Australia has announced that its troops will be withdraw from Afghanistan nearly a year ahead of a previously scheduled 2014 withdrawal date.
Julia Gillard, the Australian prime minister, said on Tuesday that most of 1,550 remaining Australian troops in Afghanistan were expected to return home by the end of 2013.
That timetable would see the largest force provided by any nation outside of the NATO alliance leave the country a year ahead of the proposed December 2014 withdrawal date for all international forces.
Australian forces had mainly been stationed in the central Uruzgan province, where they trained an Afghan national army brigade to take responsibility for security in the province.
“This is a war with a purpose.
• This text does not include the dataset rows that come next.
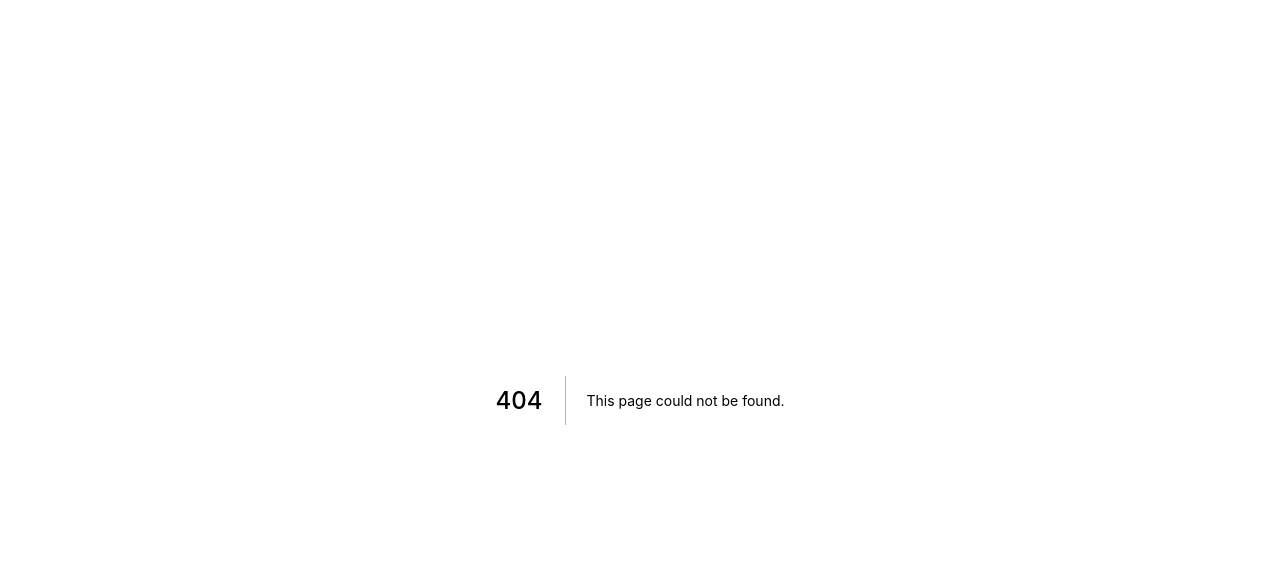
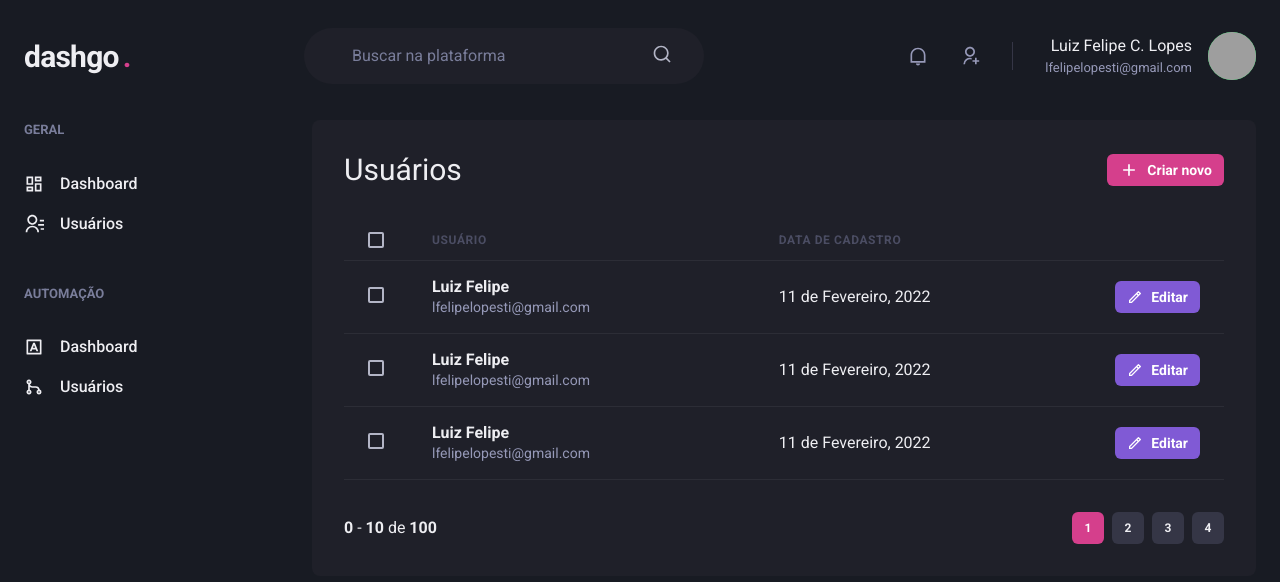
Before and after one commit to luizfelipelopes/dashgo, a Next.js app: page /users in a window 1280 px wide. Before the commit this address had no page. Shown: the top 582 px of the page. Built offline with nearby package versions, Linux system fonts and the light colour scheme; grey boxes are pictures that could not be loaded.

Commit message:
users list and user create pages

```diff
--- /dev/null
+++ b/src/components/Pagination.tsx
@@ -0,0 +1,66 @@
+import { Box, Button, Stack } from "@chakra-ui/react";
+
+export function Pagination() {
+    return (
+        <Stack
+            direction={"row"}
+            mt={8}
+            justify={"space-between"}
+            align={"center"}
+            spacing={6}
+        >
+
+            <Box>
+                <strong>0</strong> - <strong>10</strong> de <strong>100</strong>
+            </Box>
+            <Stack direction={"row"} spacing={"2"}>
+                <Button
+                    size={"sm"}
+                    fontSize={"xs"}
+                    width={"4"}
+                    colorScheme={"pink"}
+                    disabled
+                    _disabled={{
+                        bgColor: 'pink.500',
+                        cursor: 'default'
+                    }}
+                >
+                    1
+                </Button>
+                <Button
+                    size={"sm"}
+                    fontSize={"xs"}
+                    width={"4"}
+                    bg={"gray.700"}
+                    _hover={{
+                        bg: 'gray.500',
+                    }}
+                >
+                    2
+                </Button>
+                <Button
+                    size={"sm"}
+                    fontSize={"xs"}
+                    width={"4"}
+                    bg={"gray.700"}
+                    _hover={{
+                        bg: 'gray.500',
+                    }}
+                >
+                    3
+                </Button>
+                <Button
+                    size={"sm"}
+                    fontSize={"xs"}
+                    width={"4"}
+                    bg={"gray.700"}
+                    _hover={{
+                        bg: 'gray.500',
+                    }}
+                >
+                    4
+                </Button>
+            </Stack>
+        </Stack>
+    );
+}
--- /dev/null
+++ b/src/pages/users/index.tsx
@@ -0,0 +1,125 @@
+import { Box, Button, Checkbox, Flex, Heading, Icon, Table, Tbody, Td, Text, Th, Thead, Tr } from "@chakra-ui/react";
+import { RiAddLine, RiPencilLine } from "react-icons/ri";
+import { Sidebar } from "../../components/Form/Sidebar";
+import { Header } from "../../components/Header";
+import { Pagination } from "../../components/Pagination";
+
+export default function UserList() {
+    return (
+        <Box>
+            <Header />
+
+            <Flex w="100%" my="6" maxWidth={1480} mx="auto" px="6">
+                <Sidebar />
+
+                <Box flex={1} borderRadius={8} bg={"gray.800"} p="8">
+                    <Flex mb={8} justify="space-between" align={"center"}>
+                        <Heading size={"lg"} fontWeight={"normal"}>Usuários</Heading>
+
+                        <Button
+                            as="a"
+                            size="sm"
+                            fontSize={"sm"}
+                            colorScheme={"pink"}
+                            leftIcon={<Icon as={RiAddLine} fontSize={20}/>}
+                        >
+                            Criar novo
+                        </Button>
+                    </Flex>
+
+                    <Table colorScheme={"whiteAlpha"}>
+                        <Thead>
+                            <Tr>
+                                <Th px={6} color={"gray.300"} width={8}>
+                                    <Checkbox colorScheme={"pink"} />
+                                </Th>
+                                <Th>Usuário</Th>
+                                <Th>Data de cadastro</Th>
+                                <Th width={8}></Th>
+                            </Tr>
+                        </Thead>
+                        <Tbody>
+                            <Tr>
+                                <Td px={6}>
+                                    <Checkbox colorScheme={"pink"} />
+                                </Td>
+                                <Td>
+                                    <Box>
+                                        <Text fontWeight={"bold"}>Luiz Felipe</Text>
+                                        <Text fontSize={"sm"} color={"gray.300"}>lfelipelopesti@gmail.com</Text>
+                                    </Box>
+                                </Td>
+                                <Td>11 de Fevereiro, 2022</Td>
+                                <Td>
+                                <Button
+                                    as="a"
+                                    size="sm"
+                                    fontSize={"sm"}
+                                    colorScheme={"purple"}
+                                    leftIcon={<Icon as={RiPencilLine} fontSize={16}/>}
+                                >
+                                    Editar
+                                </Button>
+                                </Td>
+
+                            </Tr>
+                            <Tr>
+                                <Td px={6}>
+                                    <Checkbox colorScheme={"pink"} />
+                                </Td>
+                                <Td>
+                                    <Box>
+                                        <Text fontWeight={"bold"}>Luiz Felipe</Text>
+                                        <Text fontSize={"sm"} color={"gray.300"}>lfelipelopesti@gmail.com</Text>
+                                    </Box>
+                                </Td>
+                                <Td>11 de Fevereiro, 2022</Td>
+                                <Td>
+                                <Button
+                                    as="a"
+                                    size="sm"
+                                    fontSize={"sm"}
+                                    colorScheme={"purple"}
+                                    leftIcon={<Icon as={RiPencilLine} fontSize={16}/>}
+                                >
+                                    Editar
+                                </Button>
+                                </Td>
+
+                            </Tr>
+                            <Tr>
+                                <Td px={6}>
+                                    <Checkbox colorScheme={"pink"} />
+                                </Td>
+                                <Td>
+                                    <Box>
+                                        <Text fontWeight={"bold"}>Luiz Felipe</Text>
+                                        <Text fontSize={"sm"} color={"gray.300"}>lfelipelopesti@gmail.com</Text>
+                                    </Box>
+                                </Td>
+                                <Td>11 de Fevereiro, 2022</Td>
+                                <Td>
+                                <Button
+                                    as="a"
+                                    size="sm"
+                                    fontSize={"sm"}
+                                    colorScheme={"purple"}
+                                    leftIcon={<Icon as={RiPencilLine} fontSize={16}/>}
+                                >
+                                    Editar
+                                </Button>
+                                </Td>
+
+                            </Tr>
+                        </Tbody>
+
+                    </Table>
+
+                    <Pagination />
+
+                </Box>
+
+            </Flex>
+        </Box>
+    );
+}
```
Also changed, not shown: src/pages/users/create.tsx (added, +42 -0 lines), 1 other file (tests, documents, lock files or other folders).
This is a war with an end,” Gillard said
in a speech to the Australian Strategic Policy Institute in Canberra.
“We have a strategy, a mission and a timeframe for achieving it.”
The deaths of Osama bin Laden and many of al Qaeda’s senior officials, along with general improvements in security were cited as reasons for the accelerated withdrawal.
Gillard has said that she will take the proposed timetable to a NATO summit on Chicago on May 20 where she is also expected to sign a partnership agreement with Afghan President Hamid Karzai.
Citing mid-2013 as a milestone period for the international presence in Afghanistan, Gillard also said that she expected the Afghan President Hamid Karzai to make an announcement on transition in Uruzgan and other provinces in the coming months.
Al Jazeera’s Bernard Smith, reporting live from Kabul, says Gillard is “just pre-empting Hamid Karzai” in his statement about which regions of the nation will be handed over to Afghan security forces.
The prime minister said she expected the handover of the central province to Afghan forces to take 12 to 18 months, at which point, the Australian presence in Afghanistan “will look very different to that which we have today”.
“We will have completed our training and mentoring mission. … And the majority of our troops will have returned home”, Gillard said.
Our correspondent said that though “it’s theoretically possible that those Australian troops could have been deployed elsewhere to help the NATO efforts”, the 1,500-strong Australian forces will largely see their job as complete once control of Uruzgan has been handed over to Afghan forces.
Australia would consider keeping some Special Forces soldiers in Afghanistan beyond 2014 and help fund the ongoing costs of Afghan security forces, Gillard said.
“Australia has an enduring national interest in ensuring that Afghanistan does not again become a safe haven for terrorists,” Gillard said.
Opinion polls in Australia have shown falling levels of support for the country’s presence in Afghanistan where 32 Australian soldiers have died since a US-led invasion to overthrow the Taliban in 2001.
Some within the political opposition suggested the early withdrawal was an attempt by Gillard to boost support for her unpopular Labor Party.
“It would be a shameful thing if, after nearly 12 years of deployment in Afghanistan and the loss of more than 30 Australian lives, this mission was foreshortened for reasons of domestic political convenience for the Labor Party rather than on the basis of the advice of the military commanders in the field,” opposition Senator George Brandis told Sky News ahead of Tuesday’s announcement.
But opposition leader Tony Abbott signaled support for the early withdrawal, telling reporters in Melbourne he had no reason to believe “it shouldn’t be possible to finish the job sooner rather than later”.
Referencing the deaths of Australian soldiers, Abbott said, “We want to make sure that sacrifice has been worthwhile and that will happen if our troops come home soon with their mission accomplished”.